“All these posters were of Anwar,” Wan said. “For me, that was a sign from God, so I picked Anwar.”
In the States, we generally assume that in a marriage with a politically ambitious wife and her husband, the public face, in the middle of a sex scandal, the husband is going to get all but literally castrated in private, followed by a stand-by-her-man routine for the cameras. Silence is usually a tacit admission that the straying was too awful to be masked.
We usually don’t end up with a confession of pre-marital dreams of election posters.
And that may take us to the ultimate explanation of why Anwar’s wife — who is after all the President of PKR, and let’s face it, the most likely successor to Anwar should he eventually step down or step away from his political career — is being so careful. It may be that she intends that her own face, or that of her daughter Nurul Izzah, is the next one that could appear on election posters. If Anwar is persona non grata with the Administration, perhaps a different face (one not on imaginary election posters, but the real things) would be a better one for the American political establishment.

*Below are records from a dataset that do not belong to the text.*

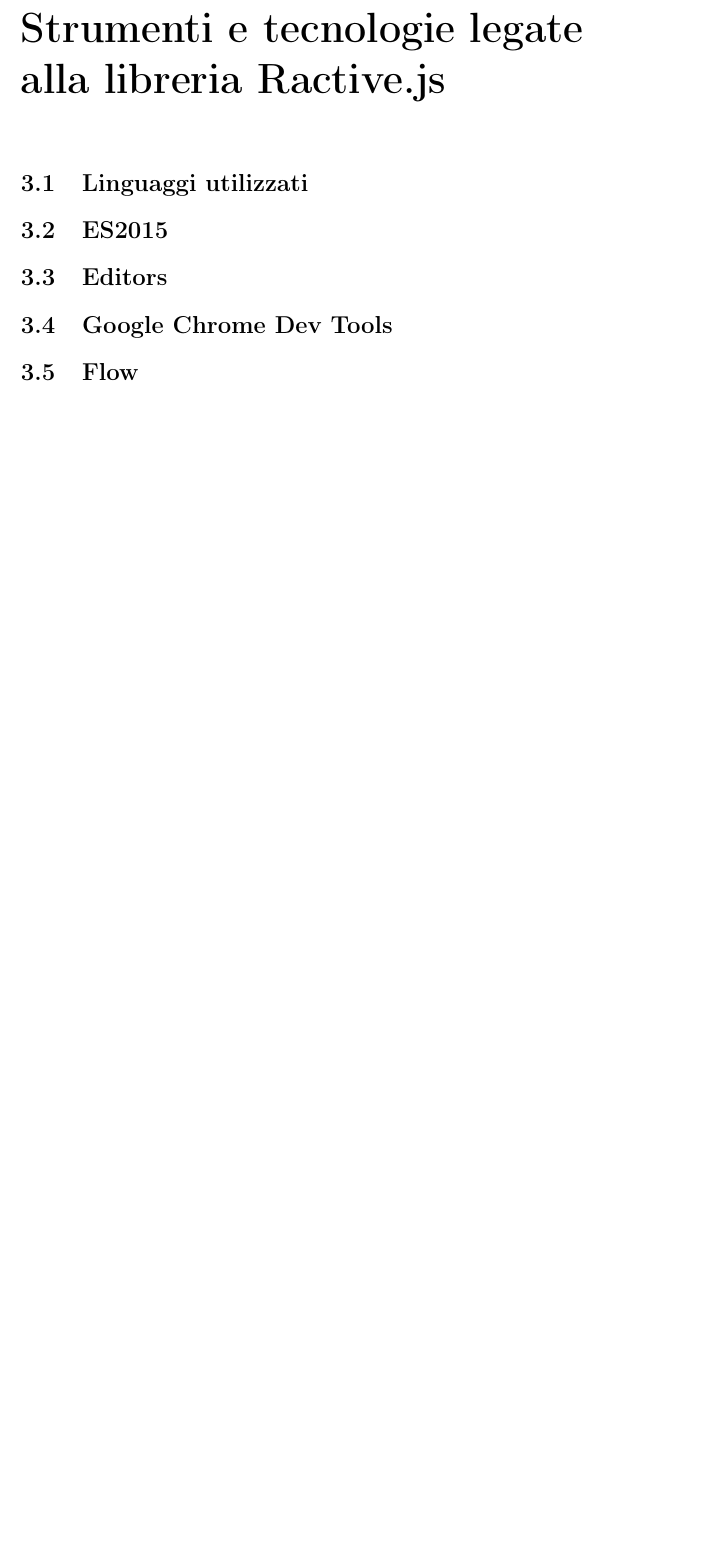
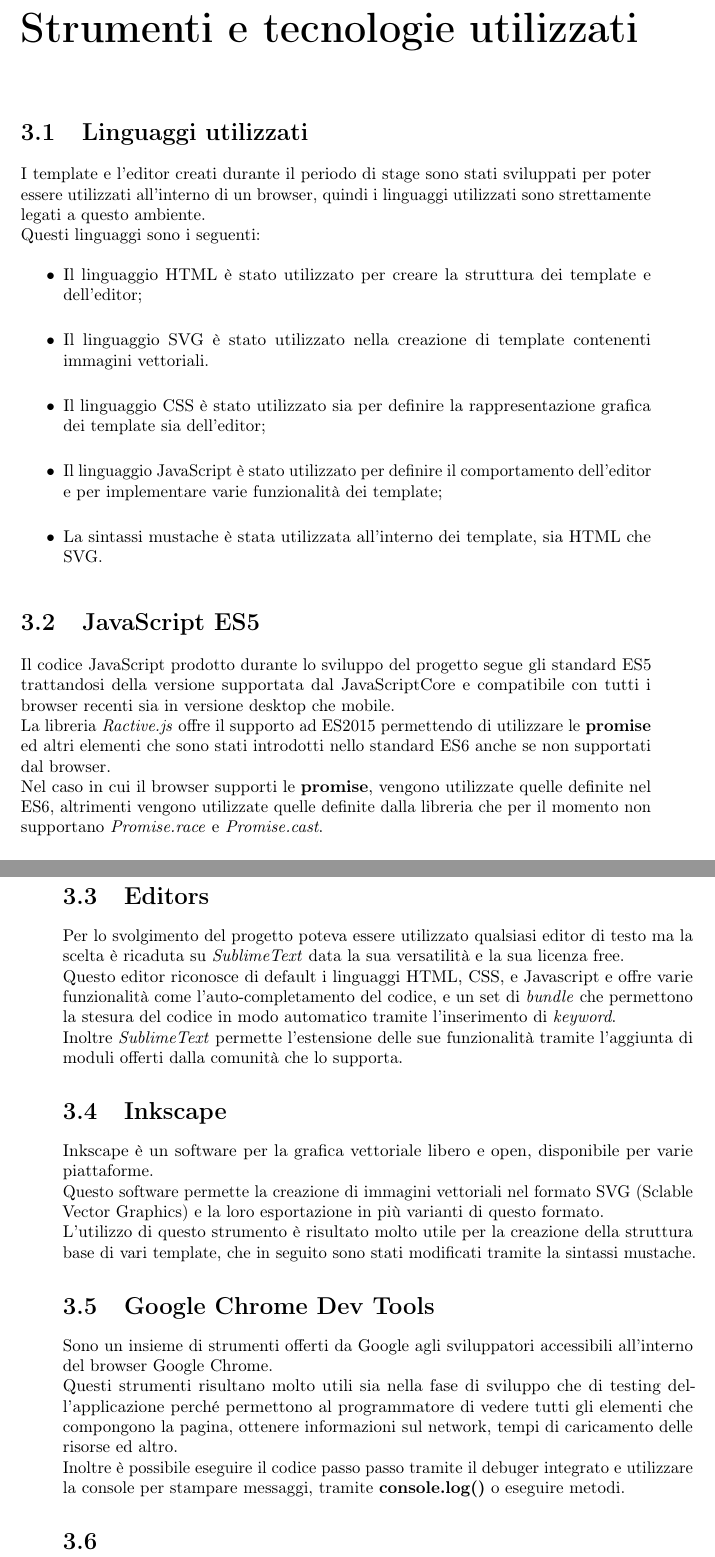
Before and after one commit to marinDaniele/tesi_repo, a LaTeX thesis (tesi.tex, which reads capitoli/capitolo-3.tex): part of page 19 of 31 before the commit and two parts of pages 19 and 20 of 31 after it, the two joined at a grey line, cut so that both start at the same text, the shorter picture padded with empty space. Compiled offline with pdfLaTeX.

Commit message:
quasi finito capitolo 3

```diff
--- a/capitoli/capitolo-3.tex
+++ b/capitoli/capitolo-3.tex
@@ -4,17 +4,39 @@
 % !TEX spellcheck = it-IT
 
 %**************************************************************
-\chapter{Strumenti e tecnologie legate alla libreria Ractive.js}
+\chapter{Strumenti e tecnologie utilizzati}
 \label{cap:strumenti-tecnologie}
 %**************************************************************
 \section{Linguaggi utilizzati}
+I template e l'editor creati durante il periodo di stage sono stati sviluppati per poter essere utilizzati all'interno di un browser, quindi i linguaggi utilizzati sono strettamente legati a questo ambiente.\\
+Questi linguaggi sono i seguenti:
+\begin{itemize}
+	\item Il linguaggio HTML è stato utilizzato per creare la struttura dei template e dell'editor;
+	\item Il linguaggio SVG è stato utilizzato nella creazione di template contenenti immagini vettoriali.
+	\item Il linguaggio CSS è stato utilizzato sia per definire la rappresentazione grafica dei template sia dell'editor;
+	\item Il linguaggio JavaScript è stato utilizzato per definire il comportamento dell'editor e per implementare varie funzionalità dei template;
+	\item La sintassi mustache è stata utilizzata all'interno dei template, sia  HTML che SVG.
+\end{itemize}
 
-\section{ES2015}
+\section{JavaScript ES5}
+Il codice JavaScript prodotto durante lo sviluppo del progetto segue gli standard ES5 trattandosi della versione supportata dal JavaScriptCore e compatibile con tutti i browser recenti sia in versione desktop che mobile.\\
+La libreria \textit{Ractive.js} offre il supporto ad ES2015 permettendo di utilizzare le \textbf{promise} ed altri elementi che sono stati introdotti nello standard ES6 anche se non supportati dal browser.\\
+Nel caso in cui il browser supporti le \textbf{promise}, vengono utilizzate quelle definite nel ES6, altrimenti vengono utilizzate quelle definite dalla libreria che per il momento non supportano \textit{Promise.race} e \textit{Promise.cast}.
 
 \section{Editors}
+Per lo svolgimento del progetto poteva essere utilizzato qualsiasi editor di testo ma la scelta è ricaduta su \textit{SublimeText} data la sua versatilità e la sua licenza free.\\
+Questo editor riconosce di default i linguaggi  HTML, CSS, e Javascript e offre varie funzionalità come l'auto-completamento del codice, e un set di \textit{bundle} che permettono la stesura del codice in modo automatico tramite l'inserimento di \textit{keyword}.\\
+Inoltre \textit{SublimeText} permette l'estensione delle sue funzionalità tramite l'aggiunta di moduli offerti dalla comunità che lo supporta.
+
+\section{Inkscape}
+Inkscape è un software per la grafica vettoriale libero e open, disponibile per varie piattaforme.\\
+Questo software permette la creazione di immagini vettoriali nel formato SVG (Sclable Vector Graphics) e la loro esportazione in più varianti di questo formato.\\
+L'utilizzo di questo strumento è risultato molto utile per la creazione della struttura base di vari template, che in seguito sono stati modificati tramite la sintassi mustache.
 
 \section{Google Chrome Dev Tools}\label{sec:chrome}
-
-\section{Flow}
+Sono un insieme di strumenti offerti da Google agli sviluppatori accessibili all'interno del browser Google Chrome.\\
+Questi strumenti risultano molto utili sia nella fase di sviluppo che di testing dell'applicazione perché permettono al programmatore di vedere tutti gli elementi che compongono la pagina, ottenere informazioni sul network, tempi di caricamento delle risorse ed altro.\\
+Inoltre è possibile eseguire il codice passo passo tramite il debuger integrato e utilizzare la console per stampare messaggi, tramite \textbf{console.log()} o eseguire metodi.
+\section{}
 
 %Flow è uno strumento sviluppato da Facebook che effettua l'analisi statica del codice JavaScript per evidenziare potenziali errori dovuti ad un tipo di dato errato o all'utilizzo di valori \texttt{null}.
```
Also changed, not shown: tesi.pdf, 5 other files.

In her previous career as Apologist-in-Chief to the Adulterer-in-Chief, Hillary Clinton came out and dealt directly with Monica Lewinsky. (Of course, she did so by accusing a shadowy cabal of enemies of setting the whole thing up, but really, that was her way back then. Not now. Certainly.) But Wan Azizah is perhaps as adamant as she is, because even the slightest admission of suspicion on her part would cause the whole edifice of Anwar’s opposition PKR Party and, therefore, the whole Anwar Family Dynasty, to crumble.
The State Department would do well to remember that Anwar has not only denied that he is the man in the now-famous sex video, but also the allegations that his wife and daughter were turning their backs on him.
In this, he is probably right. Neither Wan Azizah nor Nurul Izzah can afford to turn their backs on Anwar, whatever happens. They are all in this together, and should remain so in the minds of the foreign policy professionals charged with maintaining our relations with this rare, functional Muslim democracy.